Chickweed

Chickweed (Stellaria Media) is a great addition to salads and sandwiches.  While some books say you can cook it, I find that cooking makes it mushy and unappealing.  It has a mild taste, which makes it a great replacement for lettuce.  It can also be made into a tea using either fresh or dried leaves.

Other names for Chickweed include Adder’s mouth, starwort, stitchwort, tongue grass and winter weed,

It is rich in iron, contains calcium, cobalt, molybdenum, magnesium, manganese, silicon, zinc, vitamin c and has a protein content of 15-20%.

Chickweed has many healing applications including applying the fresh leaves, or an ointment,  to bruises, irritations and skin disorders such as eczema or psoriasis.  It has also been found to relieve painful joints, tendons and ligaments.  It is soothing to the digestive system, easing inflammation and ulceration.

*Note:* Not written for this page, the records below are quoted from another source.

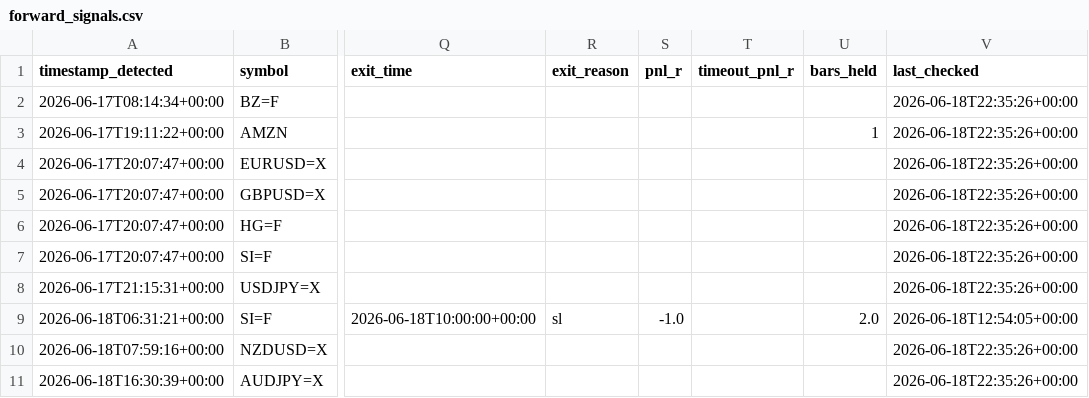
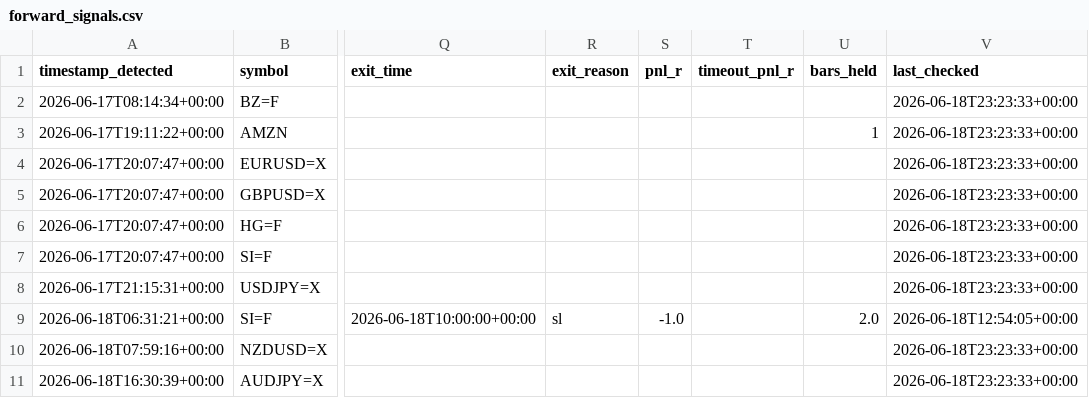
Before and after one commit to anabil-muthmercapital/S-D-learning, a CSV file: data/forward_signals.csv, drawn as a sheet; only a part is shown, gaps mark what is left out; the diff names each change by its address in the sheet, - before the commit and + after, or states it on an @@ line.

Commit message:
forward-test: 2026-06-18T23:23Z (10 signals)

```diff
--- a/data/forward_signals.csv
+++ b/data/forward_signals.csv
-V2:V8 (last_checked): 2026-06-18T22:35:26+00:00
+V2:V8 (last_checked): 2026-06-18T23:23:33+00:00
-V10:V11 (last_checked): 2026-06-18T22:35:26+00:00
+V10:V11 (last_checked): 2026-06-18T23:23:33+00:00
```
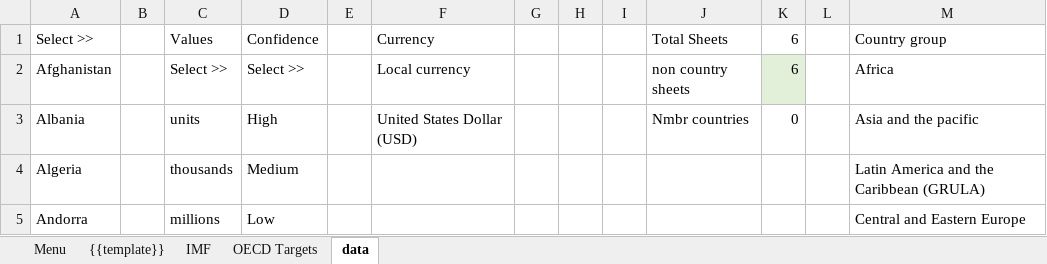
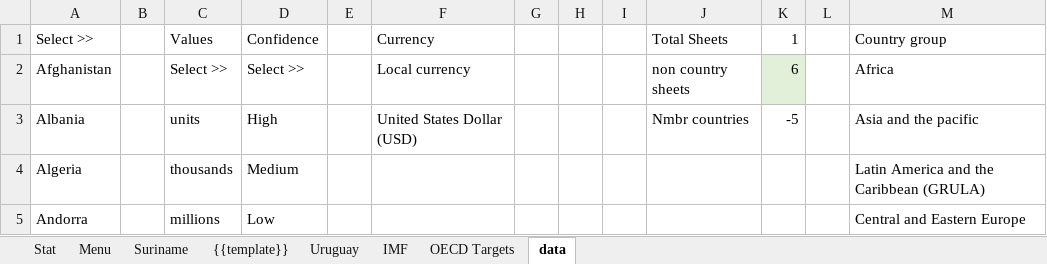
Before and after one commit to scbd/financial-resource-exporter, an Excel workbook: template.xlsm, sheet data, drawn as a sheet; only a part is shown; values as stored, in another font and other column widths than the file's, no borders; the diff names each change by its address in the sheet, - before the commit and + after, or states it on an @@ line.

```diff
--- a/template.xlsm (sheet data)
+++ b/template.xlsm (sheet data)
+sheet tab: Stat
+sheet tab: Suriname
+sheet tab: Uruguay
-K1: 6
+K1: 1
-K3: 0
+K3: -5
```
Also changed, not shown: sheet Menu, sheet IMF, sheet {{template}}, formulas that keep their value, charts or pictures.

Culpeper states that “the herb bruised or the juice applied with cloths or sponges dipped therein to the region of the liver, and as they dry to have it fresh applied, doth wonderfully temperate the heat of the liver, and is effectual for all imposthumes, and swellings whatsoever, for all redness in the face, wheals, pushes, itch, scabs: the juice either simply used or boiled with hog’s grease applied, helpeth cramps, convulsions, and palsy.”

I’m not quite sure what an “imposthume” is and I think I’ll give the hog’s grease a miss, but I’m currently enjoying  eating this almost daily in a salad.